Unlikely as it might seem, it happened to me. It is certainly not what I would have predicted for my life, but I have come to learn over the years that God is in control, not me.
I had been born and raised Catholic, but that alone wasn’t enough. I needed to learn to listen to God.
It took some time, but after I was invited to teach a university course in criminal justice while still working in law enforcement, I found myself forced to do my homework, and read the research on the death penalty.
- I learned that, contrary to my deep-rooted law enforcement belief system, the death penalty does not keep me safe.
- I learned that people of color receive the death penalty at a much higher rate than others.
- I learned that innocent people (now over 165) have been exonerated from death row after being sentenced to death for crimes they did not commit.
- I learned that murder victims' family members, already traumatized by the loss of their loved one(s) to violence, become further traumatized by a system that claims they can get “closure” from an execution.
I learned that the system of criminal justice that I loved and respected actually created new victims by having a death penalty system. These victims were the people that I was supposed to be protecting and, in actuality, I was leaving them unprotected.
The data and stories were there before me, but I needed to learn to listen.
I heard God calling me to follow him and to speak out on my newfound respect for the value and dignity of all life—from conception to natural death.
It was not enough that I changed my mind, I needed to talk about how and why I changed, and bear witness to the fact that the change happened because Christ was changing me.
Sr. Helen Prejean, the renowned anti-death penalty advocate, calls it “lightening.” I call it “grace and mercy.”
Once abolitionists around the country learned that someone in law enforcement was available and willing to speak out against the death penalty, the calls started to come in. I ended up testifying in state legislatures and lecturing all over the world. I still am.
Why? Christ changed me, and he is still changing me.
In closing, I came to learn that the death penalty is an attack on the value and dignity of life. It took some time; in fact, I can’t pinpoint the date that it actually happened.

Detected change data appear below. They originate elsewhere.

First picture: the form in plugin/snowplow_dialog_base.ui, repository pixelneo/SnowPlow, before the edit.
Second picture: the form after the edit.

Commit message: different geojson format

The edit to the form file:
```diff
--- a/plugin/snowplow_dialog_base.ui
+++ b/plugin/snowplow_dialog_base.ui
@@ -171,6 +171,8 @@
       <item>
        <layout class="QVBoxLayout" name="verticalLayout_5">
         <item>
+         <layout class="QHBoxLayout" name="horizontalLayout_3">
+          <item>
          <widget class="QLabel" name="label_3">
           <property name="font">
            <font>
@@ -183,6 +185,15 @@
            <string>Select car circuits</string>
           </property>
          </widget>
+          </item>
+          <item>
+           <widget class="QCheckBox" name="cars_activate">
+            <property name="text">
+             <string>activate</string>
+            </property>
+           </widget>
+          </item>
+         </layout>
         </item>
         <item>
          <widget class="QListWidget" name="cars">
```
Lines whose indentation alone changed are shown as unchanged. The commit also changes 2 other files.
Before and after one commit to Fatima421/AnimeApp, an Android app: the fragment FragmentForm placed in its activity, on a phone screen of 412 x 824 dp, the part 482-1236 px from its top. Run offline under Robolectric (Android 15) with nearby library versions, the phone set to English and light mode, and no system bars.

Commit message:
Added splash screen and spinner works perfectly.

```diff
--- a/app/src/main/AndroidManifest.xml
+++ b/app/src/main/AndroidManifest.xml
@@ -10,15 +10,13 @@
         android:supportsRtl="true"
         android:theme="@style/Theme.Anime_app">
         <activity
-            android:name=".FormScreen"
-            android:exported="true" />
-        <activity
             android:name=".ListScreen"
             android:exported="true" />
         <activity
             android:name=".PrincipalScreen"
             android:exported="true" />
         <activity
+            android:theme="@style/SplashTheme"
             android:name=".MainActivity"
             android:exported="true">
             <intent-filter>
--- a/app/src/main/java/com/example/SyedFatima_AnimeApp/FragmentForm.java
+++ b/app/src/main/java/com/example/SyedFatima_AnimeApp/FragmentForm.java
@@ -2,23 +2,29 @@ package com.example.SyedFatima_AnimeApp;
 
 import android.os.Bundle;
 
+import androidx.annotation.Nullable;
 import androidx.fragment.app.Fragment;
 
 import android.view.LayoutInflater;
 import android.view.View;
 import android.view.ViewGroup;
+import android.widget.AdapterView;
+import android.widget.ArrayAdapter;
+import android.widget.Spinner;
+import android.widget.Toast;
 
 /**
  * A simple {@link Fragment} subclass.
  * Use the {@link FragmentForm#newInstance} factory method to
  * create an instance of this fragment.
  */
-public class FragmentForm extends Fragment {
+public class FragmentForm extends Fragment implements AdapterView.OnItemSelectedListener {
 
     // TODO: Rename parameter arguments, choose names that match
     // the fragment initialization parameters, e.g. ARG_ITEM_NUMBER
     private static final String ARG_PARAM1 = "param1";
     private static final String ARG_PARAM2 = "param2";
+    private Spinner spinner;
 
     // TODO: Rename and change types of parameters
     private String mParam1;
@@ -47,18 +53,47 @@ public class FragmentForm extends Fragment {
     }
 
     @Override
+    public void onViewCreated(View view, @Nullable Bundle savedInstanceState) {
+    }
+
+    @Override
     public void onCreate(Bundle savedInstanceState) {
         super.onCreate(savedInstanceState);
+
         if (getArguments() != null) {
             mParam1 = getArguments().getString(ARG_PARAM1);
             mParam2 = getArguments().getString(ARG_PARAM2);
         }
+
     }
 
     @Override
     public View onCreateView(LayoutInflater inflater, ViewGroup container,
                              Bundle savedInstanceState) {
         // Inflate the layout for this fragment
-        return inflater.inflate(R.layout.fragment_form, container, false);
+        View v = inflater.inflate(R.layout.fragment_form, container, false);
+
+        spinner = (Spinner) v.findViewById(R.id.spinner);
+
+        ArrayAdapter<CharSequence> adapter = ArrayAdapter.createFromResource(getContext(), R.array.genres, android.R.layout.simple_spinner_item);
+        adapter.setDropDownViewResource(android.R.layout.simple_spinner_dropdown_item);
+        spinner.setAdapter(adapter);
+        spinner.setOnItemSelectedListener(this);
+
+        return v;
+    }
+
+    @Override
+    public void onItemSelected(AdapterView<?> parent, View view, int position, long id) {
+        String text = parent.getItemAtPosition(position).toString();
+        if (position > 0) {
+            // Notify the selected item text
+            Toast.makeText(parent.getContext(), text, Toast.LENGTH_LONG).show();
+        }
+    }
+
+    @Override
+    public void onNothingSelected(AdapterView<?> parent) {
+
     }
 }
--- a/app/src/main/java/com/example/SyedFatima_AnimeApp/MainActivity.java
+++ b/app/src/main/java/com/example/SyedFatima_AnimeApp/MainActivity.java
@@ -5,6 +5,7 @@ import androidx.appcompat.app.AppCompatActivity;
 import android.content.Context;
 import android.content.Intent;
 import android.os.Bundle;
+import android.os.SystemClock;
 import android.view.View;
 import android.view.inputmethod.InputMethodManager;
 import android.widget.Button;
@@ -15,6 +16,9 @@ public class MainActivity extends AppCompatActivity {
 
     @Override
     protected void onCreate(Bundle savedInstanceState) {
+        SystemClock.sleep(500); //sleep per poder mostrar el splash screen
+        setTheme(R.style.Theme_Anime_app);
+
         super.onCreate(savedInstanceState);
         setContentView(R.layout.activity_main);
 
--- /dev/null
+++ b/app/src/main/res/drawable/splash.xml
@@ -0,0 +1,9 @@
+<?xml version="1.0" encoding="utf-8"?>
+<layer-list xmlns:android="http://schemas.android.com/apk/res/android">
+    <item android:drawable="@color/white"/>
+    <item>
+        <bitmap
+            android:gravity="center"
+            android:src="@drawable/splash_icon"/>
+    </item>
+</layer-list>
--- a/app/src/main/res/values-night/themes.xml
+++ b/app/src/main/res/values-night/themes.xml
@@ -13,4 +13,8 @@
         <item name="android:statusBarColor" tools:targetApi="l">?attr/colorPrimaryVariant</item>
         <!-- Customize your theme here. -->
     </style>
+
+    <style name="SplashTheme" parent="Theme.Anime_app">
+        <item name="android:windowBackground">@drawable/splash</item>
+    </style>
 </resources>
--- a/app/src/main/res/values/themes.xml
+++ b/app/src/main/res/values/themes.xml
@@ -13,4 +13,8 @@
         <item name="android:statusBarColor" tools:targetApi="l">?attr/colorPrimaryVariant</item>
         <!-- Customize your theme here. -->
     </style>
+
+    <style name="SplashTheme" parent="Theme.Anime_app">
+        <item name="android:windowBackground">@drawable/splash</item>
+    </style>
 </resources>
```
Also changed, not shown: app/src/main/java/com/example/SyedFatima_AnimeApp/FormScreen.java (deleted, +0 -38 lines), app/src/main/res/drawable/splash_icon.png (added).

My journey has not ended and, in some ways, it is actually just beginning. I have been called to enter the Diaconate Program for the Diocese of Bridgeport, CT.
I don’t know exactly what all this means, but I don’t need to. If God has changed me and called me here, he knows where I’m going. I just need to listen.